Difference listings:
BEGIN
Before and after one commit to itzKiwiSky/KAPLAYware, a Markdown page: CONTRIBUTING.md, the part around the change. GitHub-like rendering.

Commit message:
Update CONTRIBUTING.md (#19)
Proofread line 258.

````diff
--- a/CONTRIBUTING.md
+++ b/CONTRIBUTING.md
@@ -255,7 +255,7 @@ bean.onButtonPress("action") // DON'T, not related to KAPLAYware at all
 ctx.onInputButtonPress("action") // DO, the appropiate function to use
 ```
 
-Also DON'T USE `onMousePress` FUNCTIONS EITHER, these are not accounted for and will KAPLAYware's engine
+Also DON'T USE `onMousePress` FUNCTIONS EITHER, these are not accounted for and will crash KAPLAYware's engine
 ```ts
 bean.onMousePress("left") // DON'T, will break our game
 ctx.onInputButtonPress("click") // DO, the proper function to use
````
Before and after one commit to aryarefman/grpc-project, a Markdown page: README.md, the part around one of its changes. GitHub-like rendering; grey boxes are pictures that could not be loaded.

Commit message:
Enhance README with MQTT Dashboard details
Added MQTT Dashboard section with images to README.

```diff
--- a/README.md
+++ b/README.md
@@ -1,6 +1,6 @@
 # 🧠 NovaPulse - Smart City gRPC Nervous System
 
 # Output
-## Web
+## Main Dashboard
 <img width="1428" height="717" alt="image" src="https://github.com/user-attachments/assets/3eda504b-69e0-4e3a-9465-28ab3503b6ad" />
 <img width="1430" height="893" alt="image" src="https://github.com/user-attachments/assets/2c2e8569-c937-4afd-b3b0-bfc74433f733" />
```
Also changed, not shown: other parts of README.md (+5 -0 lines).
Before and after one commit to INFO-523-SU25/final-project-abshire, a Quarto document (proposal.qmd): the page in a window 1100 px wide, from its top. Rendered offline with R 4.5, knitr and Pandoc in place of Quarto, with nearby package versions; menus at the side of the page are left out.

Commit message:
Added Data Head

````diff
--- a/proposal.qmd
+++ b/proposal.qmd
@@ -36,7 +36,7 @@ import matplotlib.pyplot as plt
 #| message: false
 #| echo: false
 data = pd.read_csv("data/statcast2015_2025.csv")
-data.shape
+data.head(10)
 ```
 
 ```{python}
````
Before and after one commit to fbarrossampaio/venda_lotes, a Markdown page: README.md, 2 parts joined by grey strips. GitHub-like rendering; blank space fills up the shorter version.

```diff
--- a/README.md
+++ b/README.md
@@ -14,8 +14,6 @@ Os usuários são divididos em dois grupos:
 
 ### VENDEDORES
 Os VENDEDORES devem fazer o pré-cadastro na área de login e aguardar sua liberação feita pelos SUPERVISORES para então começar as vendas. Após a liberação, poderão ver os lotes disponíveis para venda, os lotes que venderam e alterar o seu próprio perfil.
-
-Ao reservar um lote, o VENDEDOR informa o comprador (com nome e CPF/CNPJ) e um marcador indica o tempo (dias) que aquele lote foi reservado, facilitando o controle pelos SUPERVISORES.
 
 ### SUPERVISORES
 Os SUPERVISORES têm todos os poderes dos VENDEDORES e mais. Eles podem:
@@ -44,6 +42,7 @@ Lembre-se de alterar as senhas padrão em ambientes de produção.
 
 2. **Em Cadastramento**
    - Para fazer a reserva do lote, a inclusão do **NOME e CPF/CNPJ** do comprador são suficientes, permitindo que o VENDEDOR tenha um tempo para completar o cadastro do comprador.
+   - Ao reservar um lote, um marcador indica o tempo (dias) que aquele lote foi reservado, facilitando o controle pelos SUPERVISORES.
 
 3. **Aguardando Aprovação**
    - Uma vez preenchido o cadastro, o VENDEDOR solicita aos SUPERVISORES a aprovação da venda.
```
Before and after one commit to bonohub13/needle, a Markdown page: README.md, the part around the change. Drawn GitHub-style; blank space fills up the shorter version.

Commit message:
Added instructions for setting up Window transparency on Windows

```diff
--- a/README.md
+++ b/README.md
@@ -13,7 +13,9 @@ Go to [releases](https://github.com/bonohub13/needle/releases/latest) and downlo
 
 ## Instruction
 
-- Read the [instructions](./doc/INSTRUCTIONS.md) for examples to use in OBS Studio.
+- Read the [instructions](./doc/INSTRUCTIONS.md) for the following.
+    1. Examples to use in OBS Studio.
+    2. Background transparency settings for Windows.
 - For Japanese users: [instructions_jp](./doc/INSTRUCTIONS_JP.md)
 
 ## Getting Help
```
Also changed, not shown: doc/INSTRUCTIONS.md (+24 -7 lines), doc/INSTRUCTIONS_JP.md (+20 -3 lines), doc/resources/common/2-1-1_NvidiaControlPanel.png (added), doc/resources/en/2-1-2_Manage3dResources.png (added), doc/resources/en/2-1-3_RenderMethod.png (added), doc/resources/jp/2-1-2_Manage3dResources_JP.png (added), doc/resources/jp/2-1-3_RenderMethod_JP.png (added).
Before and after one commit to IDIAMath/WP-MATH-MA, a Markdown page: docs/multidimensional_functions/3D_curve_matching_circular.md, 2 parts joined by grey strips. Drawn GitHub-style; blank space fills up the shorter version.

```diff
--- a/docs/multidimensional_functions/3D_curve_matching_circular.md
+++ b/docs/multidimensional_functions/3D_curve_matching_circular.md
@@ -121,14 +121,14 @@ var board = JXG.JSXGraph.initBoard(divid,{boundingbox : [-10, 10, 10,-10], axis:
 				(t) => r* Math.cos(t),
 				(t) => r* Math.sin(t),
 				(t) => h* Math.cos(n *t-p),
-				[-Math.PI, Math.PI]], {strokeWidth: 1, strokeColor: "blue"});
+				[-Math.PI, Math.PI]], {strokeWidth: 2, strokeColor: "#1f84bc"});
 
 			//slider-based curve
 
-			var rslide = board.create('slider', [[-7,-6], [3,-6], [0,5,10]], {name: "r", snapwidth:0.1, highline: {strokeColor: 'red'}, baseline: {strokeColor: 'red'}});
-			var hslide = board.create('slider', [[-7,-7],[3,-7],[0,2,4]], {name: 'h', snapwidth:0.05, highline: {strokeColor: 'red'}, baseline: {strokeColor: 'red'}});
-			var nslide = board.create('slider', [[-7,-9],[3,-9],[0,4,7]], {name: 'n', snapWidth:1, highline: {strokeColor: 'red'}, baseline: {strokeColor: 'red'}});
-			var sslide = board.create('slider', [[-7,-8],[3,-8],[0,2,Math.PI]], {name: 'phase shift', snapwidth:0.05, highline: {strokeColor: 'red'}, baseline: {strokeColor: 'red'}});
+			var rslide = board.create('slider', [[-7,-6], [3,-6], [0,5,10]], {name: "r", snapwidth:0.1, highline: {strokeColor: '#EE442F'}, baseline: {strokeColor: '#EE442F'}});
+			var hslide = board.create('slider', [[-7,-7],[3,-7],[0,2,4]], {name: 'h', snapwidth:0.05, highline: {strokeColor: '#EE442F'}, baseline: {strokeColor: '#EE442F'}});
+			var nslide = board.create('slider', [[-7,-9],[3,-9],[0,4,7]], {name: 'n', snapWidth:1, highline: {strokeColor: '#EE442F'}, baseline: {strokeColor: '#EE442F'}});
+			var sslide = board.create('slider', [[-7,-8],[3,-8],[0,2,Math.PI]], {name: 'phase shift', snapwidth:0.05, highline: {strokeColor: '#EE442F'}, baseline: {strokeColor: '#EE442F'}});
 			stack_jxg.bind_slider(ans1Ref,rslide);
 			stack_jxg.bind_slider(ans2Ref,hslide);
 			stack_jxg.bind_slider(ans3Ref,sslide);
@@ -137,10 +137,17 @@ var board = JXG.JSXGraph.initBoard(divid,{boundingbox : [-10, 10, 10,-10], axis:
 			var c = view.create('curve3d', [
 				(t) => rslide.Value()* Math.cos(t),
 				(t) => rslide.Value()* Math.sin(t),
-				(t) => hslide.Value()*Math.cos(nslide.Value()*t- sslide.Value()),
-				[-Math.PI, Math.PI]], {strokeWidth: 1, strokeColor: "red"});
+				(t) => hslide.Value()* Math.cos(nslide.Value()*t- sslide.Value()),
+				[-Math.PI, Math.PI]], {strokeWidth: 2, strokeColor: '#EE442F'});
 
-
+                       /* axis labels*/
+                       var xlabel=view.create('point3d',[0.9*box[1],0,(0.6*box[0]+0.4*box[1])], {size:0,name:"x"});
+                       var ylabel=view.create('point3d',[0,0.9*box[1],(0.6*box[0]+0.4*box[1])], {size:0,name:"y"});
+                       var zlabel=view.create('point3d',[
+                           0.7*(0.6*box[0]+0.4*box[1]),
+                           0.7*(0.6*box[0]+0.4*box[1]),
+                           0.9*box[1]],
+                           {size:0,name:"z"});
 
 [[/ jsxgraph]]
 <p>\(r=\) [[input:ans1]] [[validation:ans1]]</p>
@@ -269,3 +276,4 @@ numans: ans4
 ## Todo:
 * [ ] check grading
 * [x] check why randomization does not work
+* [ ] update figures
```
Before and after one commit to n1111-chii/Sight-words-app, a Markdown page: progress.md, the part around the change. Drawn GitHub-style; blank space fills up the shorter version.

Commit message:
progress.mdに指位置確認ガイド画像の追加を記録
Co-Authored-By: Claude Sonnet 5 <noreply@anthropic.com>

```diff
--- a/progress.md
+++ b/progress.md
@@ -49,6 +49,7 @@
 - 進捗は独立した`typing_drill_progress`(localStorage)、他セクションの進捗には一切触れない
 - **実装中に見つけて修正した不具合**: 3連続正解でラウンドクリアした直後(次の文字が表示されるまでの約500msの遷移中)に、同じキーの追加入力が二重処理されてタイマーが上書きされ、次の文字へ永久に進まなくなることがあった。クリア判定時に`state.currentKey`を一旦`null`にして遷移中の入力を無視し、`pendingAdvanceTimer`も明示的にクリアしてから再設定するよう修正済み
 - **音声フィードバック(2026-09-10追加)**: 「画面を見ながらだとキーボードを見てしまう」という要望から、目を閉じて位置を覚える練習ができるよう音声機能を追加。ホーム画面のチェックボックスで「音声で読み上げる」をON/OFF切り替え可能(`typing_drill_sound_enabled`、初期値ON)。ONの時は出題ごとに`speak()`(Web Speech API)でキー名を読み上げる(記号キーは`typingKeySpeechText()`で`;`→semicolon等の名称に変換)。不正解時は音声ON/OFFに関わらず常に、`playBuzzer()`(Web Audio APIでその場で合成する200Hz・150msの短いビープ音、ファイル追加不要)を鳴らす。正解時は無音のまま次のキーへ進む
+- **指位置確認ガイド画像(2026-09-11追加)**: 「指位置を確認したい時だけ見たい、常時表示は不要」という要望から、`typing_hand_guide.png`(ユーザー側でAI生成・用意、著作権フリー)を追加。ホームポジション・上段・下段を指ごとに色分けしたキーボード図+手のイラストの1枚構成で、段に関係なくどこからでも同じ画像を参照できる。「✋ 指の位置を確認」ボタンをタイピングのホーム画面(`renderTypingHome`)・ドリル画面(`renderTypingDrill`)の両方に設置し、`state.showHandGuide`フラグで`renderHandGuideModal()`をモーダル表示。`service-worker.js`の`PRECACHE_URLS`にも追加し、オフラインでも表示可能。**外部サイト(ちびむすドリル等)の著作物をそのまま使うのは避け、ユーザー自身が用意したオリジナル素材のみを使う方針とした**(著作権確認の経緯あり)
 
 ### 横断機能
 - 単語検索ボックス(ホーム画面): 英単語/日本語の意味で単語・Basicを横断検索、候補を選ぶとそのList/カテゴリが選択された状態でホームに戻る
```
END
Go through the entries above and report every line in which the word "rslide" appears.

-			var rslide = board.create('slider', [[-7,-6], [3,-6], [0,5,10]], {name: "r", snapwidth:0.1, highline: {strokeColor: 'red'}, baseline: {strokeColor: 'red'}});
+			var rslide = board.create('slider', [[-7,-6], [3,-6], [0,5,10]], {name: "r", snapwidth:0.1, highline: {strokeColor: '#EE442F'}, baseline: {strokeColor: '#EE442F'}});
 			stack_jxg.bind_slider(ans1Ref,rslide);
 				(t) => rslide.Value()* Math.cos(t),
 				(t) => rslide.Value()* Math.sin(t),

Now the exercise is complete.